RECORDS PROVIDED:
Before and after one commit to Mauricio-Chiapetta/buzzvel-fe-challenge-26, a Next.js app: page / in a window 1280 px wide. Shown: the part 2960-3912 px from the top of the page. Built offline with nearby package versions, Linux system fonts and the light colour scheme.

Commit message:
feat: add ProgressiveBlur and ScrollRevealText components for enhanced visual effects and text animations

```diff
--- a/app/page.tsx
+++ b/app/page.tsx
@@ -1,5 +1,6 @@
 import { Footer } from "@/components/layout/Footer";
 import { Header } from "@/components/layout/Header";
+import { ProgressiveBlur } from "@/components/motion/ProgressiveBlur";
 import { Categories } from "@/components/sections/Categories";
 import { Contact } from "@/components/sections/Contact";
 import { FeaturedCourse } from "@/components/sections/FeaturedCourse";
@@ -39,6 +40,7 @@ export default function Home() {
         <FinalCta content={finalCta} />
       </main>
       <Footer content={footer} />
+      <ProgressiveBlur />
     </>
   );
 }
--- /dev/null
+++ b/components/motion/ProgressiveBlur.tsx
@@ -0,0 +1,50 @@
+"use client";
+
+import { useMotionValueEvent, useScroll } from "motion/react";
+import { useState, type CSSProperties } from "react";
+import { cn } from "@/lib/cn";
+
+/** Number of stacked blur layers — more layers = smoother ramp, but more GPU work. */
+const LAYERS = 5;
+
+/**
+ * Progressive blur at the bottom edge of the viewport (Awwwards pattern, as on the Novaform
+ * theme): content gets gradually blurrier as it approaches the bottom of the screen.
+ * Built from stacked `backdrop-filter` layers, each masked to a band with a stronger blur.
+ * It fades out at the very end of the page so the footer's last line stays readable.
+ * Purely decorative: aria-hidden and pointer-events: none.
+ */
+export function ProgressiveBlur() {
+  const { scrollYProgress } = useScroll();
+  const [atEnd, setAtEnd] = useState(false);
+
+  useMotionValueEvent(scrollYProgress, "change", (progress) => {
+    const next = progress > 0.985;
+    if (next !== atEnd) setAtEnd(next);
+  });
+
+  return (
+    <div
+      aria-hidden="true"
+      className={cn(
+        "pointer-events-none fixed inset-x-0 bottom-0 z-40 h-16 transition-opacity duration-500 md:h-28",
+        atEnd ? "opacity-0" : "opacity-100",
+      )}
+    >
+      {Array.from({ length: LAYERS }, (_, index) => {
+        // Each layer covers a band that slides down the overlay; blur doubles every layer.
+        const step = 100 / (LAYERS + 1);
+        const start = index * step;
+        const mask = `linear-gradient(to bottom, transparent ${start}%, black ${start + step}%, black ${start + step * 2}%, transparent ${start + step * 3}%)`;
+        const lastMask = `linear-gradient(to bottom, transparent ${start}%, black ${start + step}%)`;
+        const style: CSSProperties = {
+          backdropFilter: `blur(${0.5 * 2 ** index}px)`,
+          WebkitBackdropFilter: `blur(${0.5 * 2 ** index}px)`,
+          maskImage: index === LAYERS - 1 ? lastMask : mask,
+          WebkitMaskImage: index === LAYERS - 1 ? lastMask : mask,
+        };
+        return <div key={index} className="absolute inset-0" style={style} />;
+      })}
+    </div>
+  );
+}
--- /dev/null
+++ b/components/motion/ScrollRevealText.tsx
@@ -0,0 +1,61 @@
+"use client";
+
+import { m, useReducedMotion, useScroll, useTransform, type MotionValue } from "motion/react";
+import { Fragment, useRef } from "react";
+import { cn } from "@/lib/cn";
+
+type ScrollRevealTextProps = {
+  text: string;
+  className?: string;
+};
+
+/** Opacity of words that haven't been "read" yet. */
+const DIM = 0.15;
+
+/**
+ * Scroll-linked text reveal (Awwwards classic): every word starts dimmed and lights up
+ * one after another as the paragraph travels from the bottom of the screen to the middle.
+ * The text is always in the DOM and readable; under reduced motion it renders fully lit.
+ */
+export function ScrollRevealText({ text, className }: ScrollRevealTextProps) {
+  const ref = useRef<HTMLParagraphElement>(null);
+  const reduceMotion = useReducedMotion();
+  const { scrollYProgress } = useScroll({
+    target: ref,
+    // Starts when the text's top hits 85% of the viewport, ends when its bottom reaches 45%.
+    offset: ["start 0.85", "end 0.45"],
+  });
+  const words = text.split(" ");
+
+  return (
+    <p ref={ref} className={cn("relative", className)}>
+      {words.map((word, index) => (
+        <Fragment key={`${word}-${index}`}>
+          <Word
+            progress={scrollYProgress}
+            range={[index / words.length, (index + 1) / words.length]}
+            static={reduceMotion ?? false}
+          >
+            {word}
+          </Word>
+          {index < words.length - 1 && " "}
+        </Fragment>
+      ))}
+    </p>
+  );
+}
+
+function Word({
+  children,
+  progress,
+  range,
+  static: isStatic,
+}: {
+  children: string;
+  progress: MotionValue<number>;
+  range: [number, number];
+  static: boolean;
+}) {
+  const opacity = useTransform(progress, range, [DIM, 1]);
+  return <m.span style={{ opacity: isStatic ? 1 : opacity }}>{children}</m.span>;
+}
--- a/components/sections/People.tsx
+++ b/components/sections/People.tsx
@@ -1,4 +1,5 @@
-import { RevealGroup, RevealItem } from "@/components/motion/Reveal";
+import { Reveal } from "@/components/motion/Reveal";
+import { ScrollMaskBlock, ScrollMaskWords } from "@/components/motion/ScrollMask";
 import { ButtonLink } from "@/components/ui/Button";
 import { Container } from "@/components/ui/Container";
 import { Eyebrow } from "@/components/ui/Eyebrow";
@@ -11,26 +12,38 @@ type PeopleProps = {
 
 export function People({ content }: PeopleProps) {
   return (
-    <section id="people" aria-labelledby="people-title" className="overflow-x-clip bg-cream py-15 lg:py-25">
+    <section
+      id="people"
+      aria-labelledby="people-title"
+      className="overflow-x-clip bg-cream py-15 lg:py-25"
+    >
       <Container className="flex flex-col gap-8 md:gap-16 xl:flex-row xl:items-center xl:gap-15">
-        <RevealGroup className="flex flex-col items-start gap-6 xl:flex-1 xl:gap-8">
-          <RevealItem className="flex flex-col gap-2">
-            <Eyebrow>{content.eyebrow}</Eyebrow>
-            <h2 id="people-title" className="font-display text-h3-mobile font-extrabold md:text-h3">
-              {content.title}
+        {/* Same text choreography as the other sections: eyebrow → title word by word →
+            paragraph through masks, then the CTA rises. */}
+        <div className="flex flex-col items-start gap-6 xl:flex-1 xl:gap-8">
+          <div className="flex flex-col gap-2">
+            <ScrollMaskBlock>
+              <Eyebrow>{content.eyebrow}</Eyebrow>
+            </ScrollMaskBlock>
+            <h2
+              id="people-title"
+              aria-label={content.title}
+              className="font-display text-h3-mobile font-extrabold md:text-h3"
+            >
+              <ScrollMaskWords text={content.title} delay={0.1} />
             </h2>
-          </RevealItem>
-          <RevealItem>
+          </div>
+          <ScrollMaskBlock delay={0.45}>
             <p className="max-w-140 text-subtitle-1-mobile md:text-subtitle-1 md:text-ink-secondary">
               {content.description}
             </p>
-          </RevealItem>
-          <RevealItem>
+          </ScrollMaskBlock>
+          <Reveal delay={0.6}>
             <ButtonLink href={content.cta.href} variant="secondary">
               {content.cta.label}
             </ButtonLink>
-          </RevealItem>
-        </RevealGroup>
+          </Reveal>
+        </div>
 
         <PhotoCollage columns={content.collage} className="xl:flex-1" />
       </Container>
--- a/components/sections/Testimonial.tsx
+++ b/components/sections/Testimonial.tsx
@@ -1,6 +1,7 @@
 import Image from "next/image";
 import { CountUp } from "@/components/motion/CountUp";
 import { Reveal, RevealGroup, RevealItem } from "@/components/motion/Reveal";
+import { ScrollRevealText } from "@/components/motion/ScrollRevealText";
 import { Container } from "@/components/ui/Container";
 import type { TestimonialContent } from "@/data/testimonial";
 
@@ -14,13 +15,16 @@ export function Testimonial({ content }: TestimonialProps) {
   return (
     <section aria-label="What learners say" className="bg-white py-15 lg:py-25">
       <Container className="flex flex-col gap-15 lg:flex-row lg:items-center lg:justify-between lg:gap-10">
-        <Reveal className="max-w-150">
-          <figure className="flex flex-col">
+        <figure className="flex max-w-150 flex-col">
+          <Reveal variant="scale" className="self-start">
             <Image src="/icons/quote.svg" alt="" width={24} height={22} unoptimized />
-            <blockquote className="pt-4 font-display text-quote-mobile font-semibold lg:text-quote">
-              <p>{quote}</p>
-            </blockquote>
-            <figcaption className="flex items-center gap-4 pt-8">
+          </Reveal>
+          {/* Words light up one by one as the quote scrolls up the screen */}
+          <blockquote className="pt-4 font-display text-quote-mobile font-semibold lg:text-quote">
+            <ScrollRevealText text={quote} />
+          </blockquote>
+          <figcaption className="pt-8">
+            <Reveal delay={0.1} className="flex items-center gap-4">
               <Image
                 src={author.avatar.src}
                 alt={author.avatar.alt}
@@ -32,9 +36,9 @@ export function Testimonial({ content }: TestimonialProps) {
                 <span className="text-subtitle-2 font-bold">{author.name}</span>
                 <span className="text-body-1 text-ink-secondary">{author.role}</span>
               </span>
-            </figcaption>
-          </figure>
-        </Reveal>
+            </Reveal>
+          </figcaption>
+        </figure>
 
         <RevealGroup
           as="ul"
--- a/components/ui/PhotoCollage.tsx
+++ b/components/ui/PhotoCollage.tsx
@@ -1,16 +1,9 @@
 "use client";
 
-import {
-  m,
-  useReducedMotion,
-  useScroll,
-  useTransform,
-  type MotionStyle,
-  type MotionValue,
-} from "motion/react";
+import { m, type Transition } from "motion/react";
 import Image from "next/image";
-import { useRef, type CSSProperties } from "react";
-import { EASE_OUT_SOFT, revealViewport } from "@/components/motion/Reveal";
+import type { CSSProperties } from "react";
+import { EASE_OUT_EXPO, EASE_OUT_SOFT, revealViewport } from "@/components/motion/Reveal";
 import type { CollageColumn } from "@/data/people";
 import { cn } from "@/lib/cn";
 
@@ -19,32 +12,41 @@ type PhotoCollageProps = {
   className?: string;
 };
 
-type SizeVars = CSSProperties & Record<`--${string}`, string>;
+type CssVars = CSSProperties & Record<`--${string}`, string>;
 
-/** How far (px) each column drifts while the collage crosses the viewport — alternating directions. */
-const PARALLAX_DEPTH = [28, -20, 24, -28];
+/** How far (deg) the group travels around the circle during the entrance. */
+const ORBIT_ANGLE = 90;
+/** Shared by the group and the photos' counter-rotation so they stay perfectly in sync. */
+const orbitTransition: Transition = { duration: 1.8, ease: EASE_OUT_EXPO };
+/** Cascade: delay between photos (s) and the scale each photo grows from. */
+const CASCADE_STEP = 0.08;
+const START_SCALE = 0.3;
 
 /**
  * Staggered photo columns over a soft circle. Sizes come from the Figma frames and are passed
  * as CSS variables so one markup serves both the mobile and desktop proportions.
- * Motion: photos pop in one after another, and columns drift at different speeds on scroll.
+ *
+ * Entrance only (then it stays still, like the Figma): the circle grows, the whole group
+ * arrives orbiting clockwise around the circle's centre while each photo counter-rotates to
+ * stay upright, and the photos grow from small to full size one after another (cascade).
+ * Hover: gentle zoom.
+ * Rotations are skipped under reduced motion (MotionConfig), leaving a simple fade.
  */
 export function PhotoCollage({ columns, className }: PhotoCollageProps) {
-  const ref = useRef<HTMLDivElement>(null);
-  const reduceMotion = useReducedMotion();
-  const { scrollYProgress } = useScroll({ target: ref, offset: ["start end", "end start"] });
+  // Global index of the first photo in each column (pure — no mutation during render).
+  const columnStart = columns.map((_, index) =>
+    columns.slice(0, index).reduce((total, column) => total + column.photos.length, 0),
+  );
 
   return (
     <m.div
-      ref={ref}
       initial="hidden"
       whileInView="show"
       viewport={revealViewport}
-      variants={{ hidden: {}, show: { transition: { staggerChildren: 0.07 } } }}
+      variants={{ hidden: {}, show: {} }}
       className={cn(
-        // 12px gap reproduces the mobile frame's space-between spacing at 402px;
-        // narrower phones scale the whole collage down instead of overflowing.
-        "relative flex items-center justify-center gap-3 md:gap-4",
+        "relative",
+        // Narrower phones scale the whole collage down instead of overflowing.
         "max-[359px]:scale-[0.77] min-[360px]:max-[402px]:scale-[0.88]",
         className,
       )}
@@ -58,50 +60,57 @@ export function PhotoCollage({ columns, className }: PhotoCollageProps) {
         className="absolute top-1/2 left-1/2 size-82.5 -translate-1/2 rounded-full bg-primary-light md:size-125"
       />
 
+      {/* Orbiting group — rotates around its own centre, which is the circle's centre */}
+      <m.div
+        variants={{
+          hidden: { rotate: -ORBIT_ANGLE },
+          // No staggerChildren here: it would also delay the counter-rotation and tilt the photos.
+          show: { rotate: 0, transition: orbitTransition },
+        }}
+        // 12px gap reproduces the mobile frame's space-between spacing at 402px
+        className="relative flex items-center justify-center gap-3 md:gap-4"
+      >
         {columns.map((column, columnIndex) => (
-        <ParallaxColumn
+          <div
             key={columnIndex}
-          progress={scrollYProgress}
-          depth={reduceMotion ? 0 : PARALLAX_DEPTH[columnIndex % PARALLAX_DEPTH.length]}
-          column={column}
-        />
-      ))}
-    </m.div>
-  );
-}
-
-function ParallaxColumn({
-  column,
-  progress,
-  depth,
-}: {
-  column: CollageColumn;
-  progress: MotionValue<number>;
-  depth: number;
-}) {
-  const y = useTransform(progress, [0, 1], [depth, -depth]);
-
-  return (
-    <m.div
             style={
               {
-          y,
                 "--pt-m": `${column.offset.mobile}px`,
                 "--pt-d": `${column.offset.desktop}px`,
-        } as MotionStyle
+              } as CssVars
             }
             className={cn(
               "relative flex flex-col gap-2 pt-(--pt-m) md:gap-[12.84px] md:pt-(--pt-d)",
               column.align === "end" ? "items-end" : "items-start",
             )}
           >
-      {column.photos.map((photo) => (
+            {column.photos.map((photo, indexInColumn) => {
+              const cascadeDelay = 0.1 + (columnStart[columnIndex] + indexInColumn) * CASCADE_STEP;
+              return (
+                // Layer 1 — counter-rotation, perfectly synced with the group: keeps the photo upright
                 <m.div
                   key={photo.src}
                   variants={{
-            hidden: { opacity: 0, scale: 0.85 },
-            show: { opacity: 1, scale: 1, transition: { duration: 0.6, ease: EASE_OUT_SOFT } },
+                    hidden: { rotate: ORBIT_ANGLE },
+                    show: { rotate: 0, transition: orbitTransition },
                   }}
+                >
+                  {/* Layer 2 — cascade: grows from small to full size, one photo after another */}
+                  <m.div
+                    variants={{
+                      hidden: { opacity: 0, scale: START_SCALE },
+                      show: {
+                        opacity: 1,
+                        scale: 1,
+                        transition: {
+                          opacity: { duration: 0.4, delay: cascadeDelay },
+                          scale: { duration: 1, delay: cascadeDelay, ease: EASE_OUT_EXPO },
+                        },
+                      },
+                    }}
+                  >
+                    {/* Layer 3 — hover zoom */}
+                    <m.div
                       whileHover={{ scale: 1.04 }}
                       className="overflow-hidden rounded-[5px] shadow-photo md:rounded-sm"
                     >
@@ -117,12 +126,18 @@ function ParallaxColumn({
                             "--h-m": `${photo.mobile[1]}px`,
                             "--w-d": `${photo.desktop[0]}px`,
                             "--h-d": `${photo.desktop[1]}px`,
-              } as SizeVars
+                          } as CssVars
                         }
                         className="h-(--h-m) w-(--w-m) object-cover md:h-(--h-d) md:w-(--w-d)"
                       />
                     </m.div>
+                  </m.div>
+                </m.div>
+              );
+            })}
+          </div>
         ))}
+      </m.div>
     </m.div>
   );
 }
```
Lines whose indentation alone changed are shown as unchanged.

WHAT TO PRODUCE:
Scan the data above and copy each line containing the word "circle".

RESPONSE BOX:
+/** How far (deg) the group travels around the circle during the entrance. */
  * Staggered photo columns over a soft circle. Sizes come from the Figma frames and are passed
+ * Entrance only (then it stays still, like the Figma): the circle grows, the whole group
+ * arrives orbiting clockwise around the circle's centre while each photo counter-rotates to
+      {/* Orbiting group — rotates around its own centre, which is the circle's centre */}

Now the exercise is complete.